iainpunk

Re: Octave Distortion Build.
« Reply #32 on: February 01, 2021, 09:27:15 AM »
i recommend getting some pref-board and do them on those, they are both simple circuits with few parts, so using perf board isn't hard at all here.

a good opamp for the RAT is the LM358, it has the same slew rate as the original LM308, that is in the original pedals, but are quite expensive.
the LM358 is a dual opamp, so you can also use it for the buffer, instead of the original transistor, saving both a few cents and PCB space.

cheers, Iain

Marcos - Munky

Re: Octave Distortion Build.
« Reply #33 on: February 01, 2021, 10:44:33 AM »
I just like to point out this one again:
any advice for a beginner in general?
Yes.  Start simple.

Polyphonic octaves used to be out of DIY reality some time ago, unless you use a hexaphonic pickup with one octaver per string, and that probably won't even sound good. Now it is more affordable with the FV-1. Will it sound awesome? Maybe. Will it require a complex circuit to make it sound as good as possible? Sure. Is it a beginner project? Probably not.

If you're gonna use a pedal just to take it apart and put it inside another box, it makes more sense to just use it as another extra stompbox or to fully remove it from your project. You already have plenty of stuff to cover with "just" the rangemaster and the rat, like how to pick a transistor and properly bias it for the rangemaster, the reason of the ic you chose for the rat, diode clippers, hard clip vs soft clip, circuit troubleshooting... and, if you want to make your own boards (which isn't a hard deal for those projects even for a complete beginner), you can also include perfboard vs veroboard vs pcb, pcb tone transfer and etching (if you use pcb), layout drawing, and even more. And 12 weeks may be a good deadline or a very short one, it depends on the skills/knowledge you already have, what you still need to learn, and you'll need time to build it, troubleshoot it if needed, and do the paperwork.

Imo, if you pick just one of those circuits, build it all by yourself and document it very well, you'll end with a very good project and way simpler than your first idea. Kits will surely make it easier, but making the board by yourself may add a few satisfaction points when you finish it. Or may add a bit angry points if the board doesn't work :icon_lol:

A nice document on the rangemaster:
http://www.geofex.com/article_folders/rangemaster/atboost.pdf
A nice document on the rat:
https://www.electrosmash.com/proco-rat
« Last Edit: February 01, 2021, 10:48:15 AM by Marcos - Munky »

GuyCorbin2001

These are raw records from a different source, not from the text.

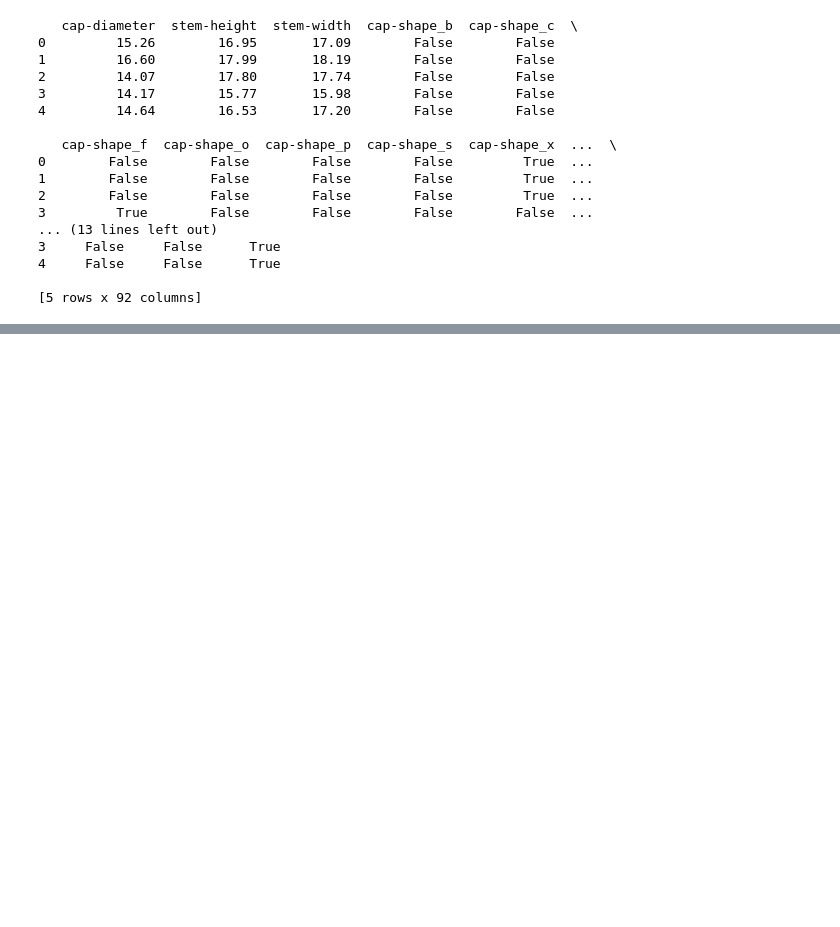
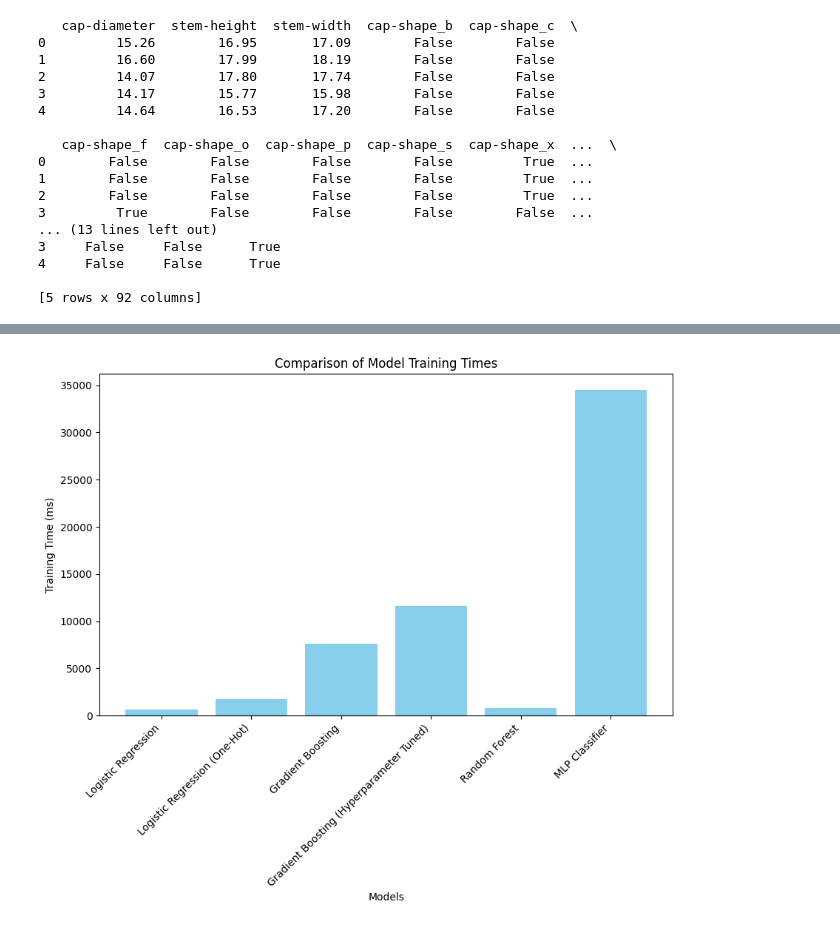
Before and after one commit to porterwilcox/supervised-learning, a Jupyter notebook: supervised-learning.ipynb, the cells around one changed output, grey strips where cells are left out. Drawn from its saved outputs; the diff is of its cells as text; code cells hidden in the pictures; blank space fills up the shorter version.

```diff
--- a/supervised-learning.ipynb
+++ b/supervised-learning.ipynb
@@ -589,0 +642,13 @@ weighted avg       1.00      1.00      1.00     15268
+# %%
+models = list(training_times.keys())
+times = list(training_times.values())
+
+plt.figure(figsize=(10, 6))
+plt.bar(models, times, color='skyblue')
+plt.xlabel("Models")
+plt.ylabel("Training Time (ms)")
+plt.title("Comparison of Model Training Times")
+plt.xticks(rotation=45, ha="right")
+plt.show()
+# %% [output]
+[figure, added]
```
Also changed, not shown: parts of 25 cells of this notebook.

Re: Octave Distortion Build.
« Reply #34 on: February 01, 2021, 11:01:12 AM »
I ended up by a few kits to experiment with as well as some tools (soldering iron, wire strippers, helping hands, breadboard material, cutting pad.)
I ended up getting a Rangemaster and Rat Kit from Effect Pedal Kits, also bought a Sunn model T pedal kit from FuzzDog just to play around with.

GuyCorbin2001

Re: Octave Distortion Build.
« Reply #35 on: February 06, 2021, 03:32:54 PM »
Hi Yall, got all my equipment and the Sunn Kit, made a start on it this evening, this is my first time soldering to a PCB other than some breadboard practice beforehand, by no means done and still needs another evening of work and then testing before I can give it the green light.










Marcos - Munky

Re: Octave Distortion Build.
« Reply #36 on: February 08, 2021, 09:31:09 AM »
Looking good so far. I think it's better to test the circuit before you add the switch board. So, if it doesn't work, you know the issue is on the main board and not on the switch.

GuyCorbin2001

Re: Octave Distortion Build.
« Reply #37 on: February 08, 2021, 11:13:21 AM »
Whatís the best way to go about that?
Also does the footswitch need to be installed in any particular orientation or does it not matter.

11-90-an

Re: Octave Distortion Build.
« Reply #38 on: February 08, 2021, 07:57:10 PM »
Also does the footswitch need to be installed in any particular orientation or does it not matter.

Nope, it doesn't matter...

Unless you're using a 3pdt, there may be chances one might install it sideways accidentally and the effect won't work...

GuyCorbin2001

Re: Octave Distortion Build.
« Reply #39 on: February 09, 2021, 05:56:11 AM »
http://pedalparts.co.uk/docs/OptoPuss.pdf
This is the Footswitch and Daughterboard for this test run.